About this task
Across the entries below, how many lines contain the string "fermentum"? Give only the count.

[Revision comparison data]
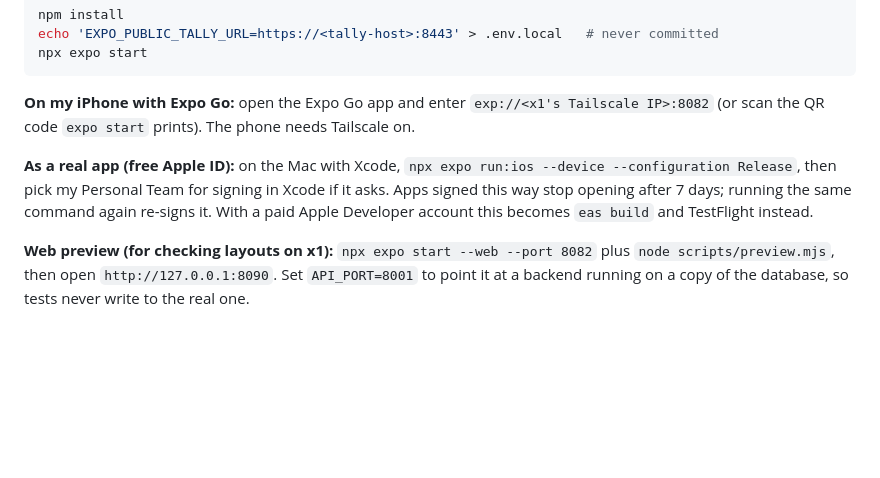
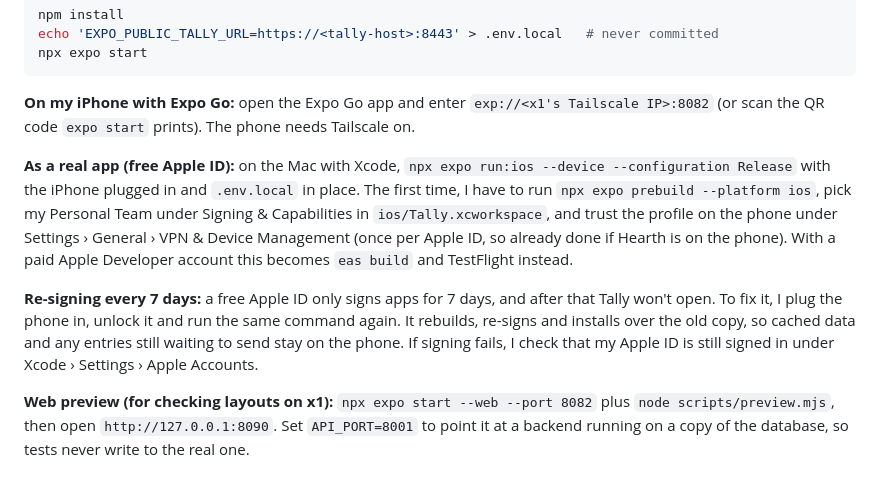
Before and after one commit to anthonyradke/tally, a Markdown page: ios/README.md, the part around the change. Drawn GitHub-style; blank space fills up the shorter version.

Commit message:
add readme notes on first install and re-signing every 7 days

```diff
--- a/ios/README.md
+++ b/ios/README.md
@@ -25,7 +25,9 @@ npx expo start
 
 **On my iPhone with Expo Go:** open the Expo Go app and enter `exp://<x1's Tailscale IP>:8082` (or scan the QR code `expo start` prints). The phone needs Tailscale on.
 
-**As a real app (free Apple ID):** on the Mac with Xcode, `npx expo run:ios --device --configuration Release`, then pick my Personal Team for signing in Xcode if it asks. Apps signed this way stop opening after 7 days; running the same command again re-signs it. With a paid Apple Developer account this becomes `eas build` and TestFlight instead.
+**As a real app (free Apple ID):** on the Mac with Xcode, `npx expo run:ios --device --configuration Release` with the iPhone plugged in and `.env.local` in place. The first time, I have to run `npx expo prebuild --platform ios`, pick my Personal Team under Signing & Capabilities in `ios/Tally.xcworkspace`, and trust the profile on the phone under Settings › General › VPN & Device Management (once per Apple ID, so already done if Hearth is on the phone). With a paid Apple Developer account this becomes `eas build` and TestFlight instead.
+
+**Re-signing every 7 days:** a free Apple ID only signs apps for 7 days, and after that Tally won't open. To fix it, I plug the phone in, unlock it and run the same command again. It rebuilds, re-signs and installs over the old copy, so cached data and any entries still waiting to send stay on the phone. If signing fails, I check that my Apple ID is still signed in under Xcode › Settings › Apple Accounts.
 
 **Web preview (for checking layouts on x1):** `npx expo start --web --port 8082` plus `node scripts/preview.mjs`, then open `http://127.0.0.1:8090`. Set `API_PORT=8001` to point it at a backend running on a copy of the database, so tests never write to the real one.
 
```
* * *
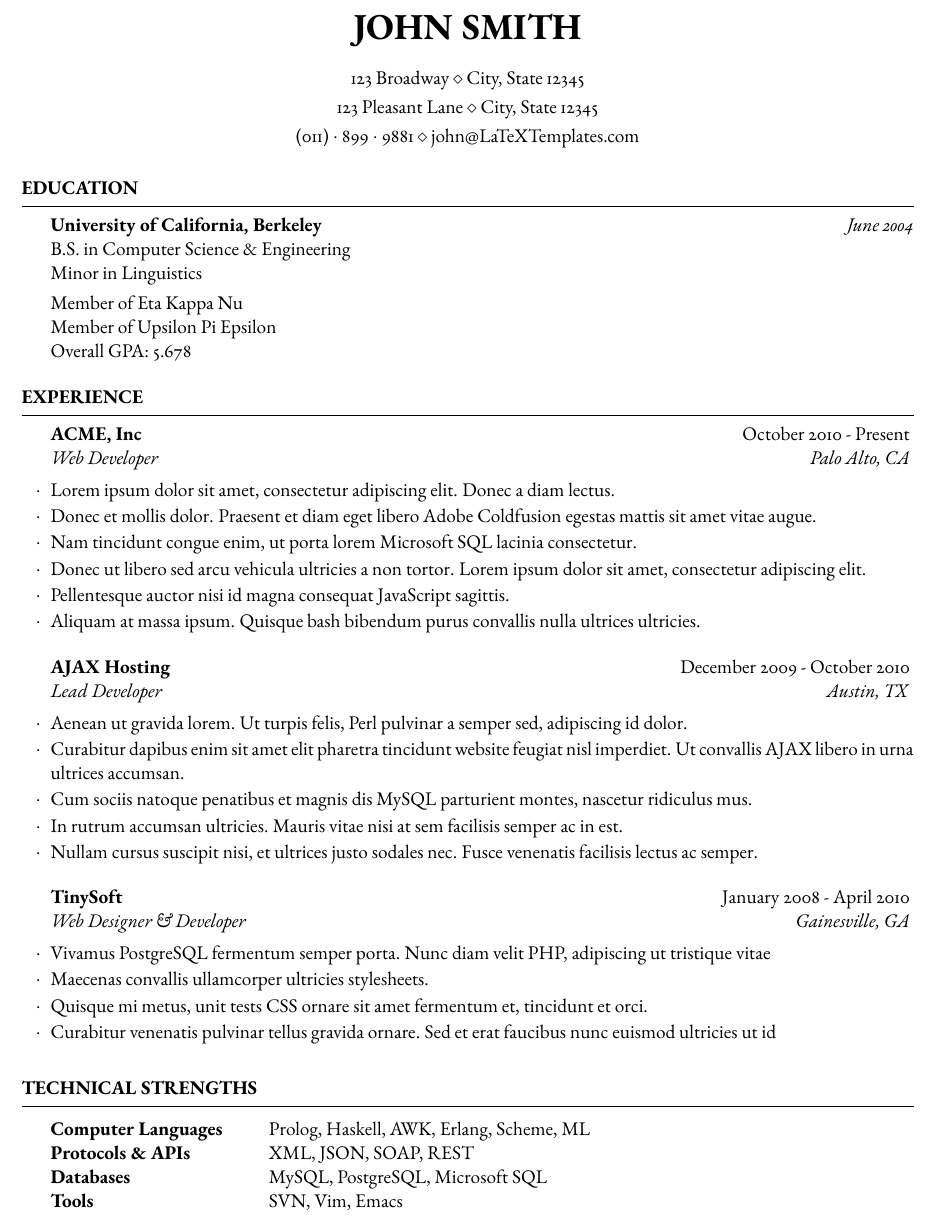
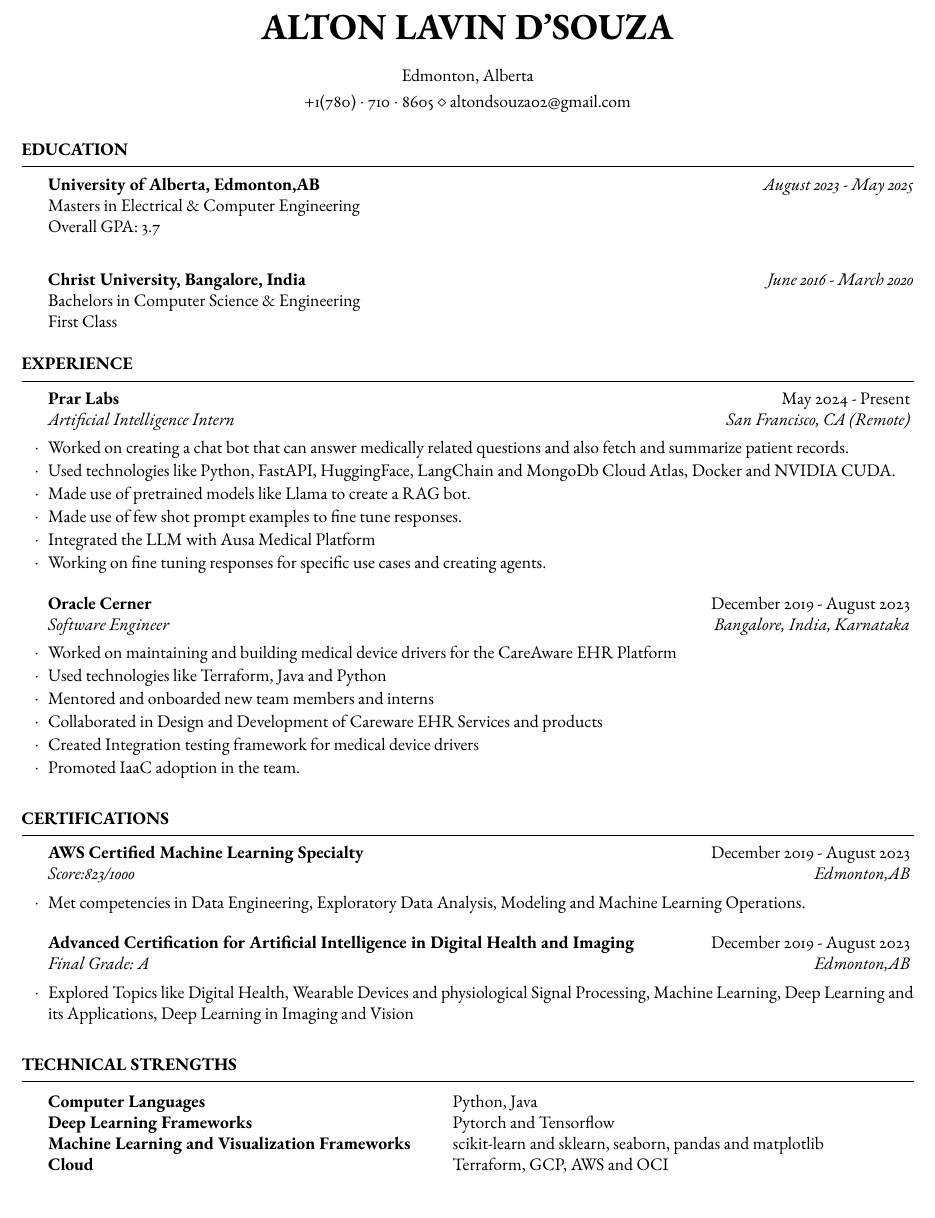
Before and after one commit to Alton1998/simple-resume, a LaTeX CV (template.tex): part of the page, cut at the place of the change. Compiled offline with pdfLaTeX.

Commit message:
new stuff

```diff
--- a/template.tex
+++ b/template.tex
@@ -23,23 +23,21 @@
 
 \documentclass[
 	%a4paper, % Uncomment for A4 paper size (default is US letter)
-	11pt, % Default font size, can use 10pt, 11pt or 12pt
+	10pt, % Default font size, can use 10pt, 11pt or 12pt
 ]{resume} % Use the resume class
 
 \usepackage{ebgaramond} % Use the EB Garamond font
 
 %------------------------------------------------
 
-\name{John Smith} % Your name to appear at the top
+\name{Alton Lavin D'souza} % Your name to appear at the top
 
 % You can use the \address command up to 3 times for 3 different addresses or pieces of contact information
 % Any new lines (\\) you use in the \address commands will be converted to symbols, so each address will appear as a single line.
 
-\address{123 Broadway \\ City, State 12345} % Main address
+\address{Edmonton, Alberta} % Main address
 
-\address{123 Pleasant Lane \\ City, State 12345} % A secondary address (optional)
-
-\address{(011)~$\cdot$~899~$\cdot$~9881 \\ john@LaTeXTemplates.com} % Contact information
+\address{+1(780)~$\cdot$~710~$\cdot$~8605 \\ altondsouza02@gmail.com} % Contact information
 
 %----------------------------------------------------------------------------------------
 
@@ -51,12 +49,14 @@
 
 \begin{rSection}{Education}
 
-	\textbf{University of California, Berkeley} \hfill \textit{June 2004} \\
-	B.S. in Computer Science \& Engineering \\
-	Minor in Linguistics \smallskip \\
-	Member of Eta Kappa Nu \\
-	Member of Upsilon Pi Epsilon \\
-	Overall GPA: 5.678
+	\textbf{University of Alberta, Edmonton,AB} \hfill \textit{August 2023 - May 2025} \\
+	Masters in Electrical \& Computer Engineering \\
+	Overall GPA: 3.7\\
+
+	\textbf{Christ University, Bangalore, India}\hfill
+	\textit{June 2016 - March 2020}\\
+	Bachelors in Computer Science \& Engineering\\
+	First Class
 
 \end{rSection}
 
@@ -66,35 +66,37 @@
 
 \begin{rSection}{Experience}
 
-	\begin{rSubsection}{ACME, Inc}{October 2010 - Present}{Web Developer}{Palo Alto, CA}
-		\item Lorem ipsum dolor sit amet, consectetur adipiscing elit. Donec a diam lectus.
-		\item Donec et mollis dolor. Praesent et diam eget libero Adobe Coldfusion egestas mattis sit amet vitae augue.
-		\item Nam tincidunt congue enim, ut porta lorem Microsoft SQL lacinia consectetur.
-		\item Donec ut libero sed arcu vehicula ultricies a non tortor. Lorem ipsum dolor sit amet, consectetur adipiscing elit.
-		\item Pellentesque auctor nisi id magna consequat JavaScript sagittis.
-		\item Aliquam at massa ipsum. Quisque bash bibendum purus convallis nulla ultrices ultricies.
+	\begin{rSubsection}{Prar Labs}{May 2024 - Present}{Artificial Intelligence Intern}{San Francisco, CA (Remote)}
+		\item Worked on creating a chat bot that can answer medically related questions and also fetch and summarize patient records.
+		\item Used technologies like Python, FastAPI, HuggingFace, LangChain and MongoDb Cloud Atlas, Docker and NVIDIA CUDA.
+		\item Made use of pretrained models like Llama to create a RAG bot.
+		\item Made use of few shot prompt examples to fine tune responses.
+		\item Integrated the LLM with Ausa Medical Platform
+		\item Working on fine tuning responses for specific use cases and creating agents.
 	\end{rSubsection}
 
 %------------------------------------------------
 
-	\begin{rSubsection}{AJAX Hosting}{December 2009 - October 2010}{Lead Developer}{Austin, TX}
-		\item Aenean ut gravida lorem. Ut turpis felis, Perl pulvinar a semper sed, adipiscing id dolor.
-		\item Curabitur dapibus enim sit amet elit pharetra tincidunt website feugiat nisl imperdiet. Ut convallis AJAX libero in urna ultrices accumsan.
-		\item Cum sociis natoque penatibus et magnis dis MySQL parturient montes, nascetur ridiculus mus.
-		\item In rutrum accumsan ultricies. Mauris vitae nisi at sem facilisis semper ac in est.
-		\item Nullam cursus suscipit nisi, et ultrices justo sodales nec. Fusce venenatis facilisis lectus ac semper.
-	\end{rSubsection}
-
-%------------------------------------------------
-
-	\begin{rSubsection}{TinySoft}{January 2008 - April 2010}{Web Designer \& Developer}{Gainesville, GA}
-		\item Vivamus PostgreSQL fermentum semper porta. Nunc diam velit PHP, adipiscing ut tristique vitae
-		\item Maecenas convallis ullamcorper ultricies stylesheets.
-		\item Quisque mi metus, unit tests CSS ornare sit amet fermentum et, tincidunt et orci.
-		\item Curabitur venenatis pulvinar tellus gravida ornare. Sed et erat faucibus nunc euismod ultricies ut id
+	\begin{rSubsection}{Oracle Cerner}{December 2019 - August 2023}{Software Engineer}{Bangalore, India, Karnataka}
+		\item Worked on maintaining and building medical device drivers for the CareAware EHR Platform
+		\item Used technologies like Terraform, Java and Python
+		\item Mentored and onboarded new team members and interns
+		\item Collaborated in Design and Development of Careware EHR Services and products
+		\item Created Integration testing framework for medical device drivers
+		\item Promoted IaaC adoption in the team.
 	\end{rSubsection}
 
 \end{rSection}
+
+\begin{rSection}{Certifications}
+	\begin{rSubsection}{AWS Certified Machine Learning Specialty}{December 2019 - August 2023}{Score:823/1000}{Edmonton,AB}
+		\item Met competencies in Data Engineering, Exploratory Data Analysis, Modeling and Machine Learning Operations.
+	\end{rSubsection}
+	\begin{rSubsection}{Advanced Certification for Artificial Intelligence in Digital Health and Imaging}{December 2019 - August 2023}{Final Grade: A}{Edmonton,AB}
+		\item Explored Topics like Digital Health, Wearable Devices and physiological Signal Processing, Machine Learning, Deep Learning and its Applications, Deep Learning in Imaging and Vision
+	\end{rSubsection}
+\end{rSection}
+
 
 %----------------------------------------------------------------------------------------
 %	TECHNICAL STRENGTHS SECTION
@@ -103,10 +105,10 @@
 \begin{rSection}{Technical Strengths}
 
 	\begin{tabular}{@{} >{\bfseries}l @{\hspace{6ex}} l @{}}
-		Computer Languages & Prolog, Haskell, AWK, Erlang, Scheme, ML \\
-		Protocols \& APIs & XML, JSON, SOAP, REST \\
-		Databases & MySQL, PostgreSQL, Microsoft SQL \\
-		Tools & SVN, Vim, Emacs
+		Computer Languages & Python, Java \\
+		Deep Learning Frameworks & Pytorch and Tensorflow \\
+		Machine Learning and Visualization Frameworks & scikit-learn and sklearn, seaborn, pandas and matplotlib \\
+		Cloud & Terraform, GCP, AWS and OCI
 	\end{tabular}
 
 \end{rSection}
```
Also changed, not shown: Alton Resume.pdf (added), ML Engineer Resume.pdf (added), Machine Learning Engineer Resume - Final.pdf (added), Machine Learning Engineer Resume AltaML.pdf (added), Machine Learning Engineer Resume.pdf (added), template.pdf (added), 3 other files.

Written answer
2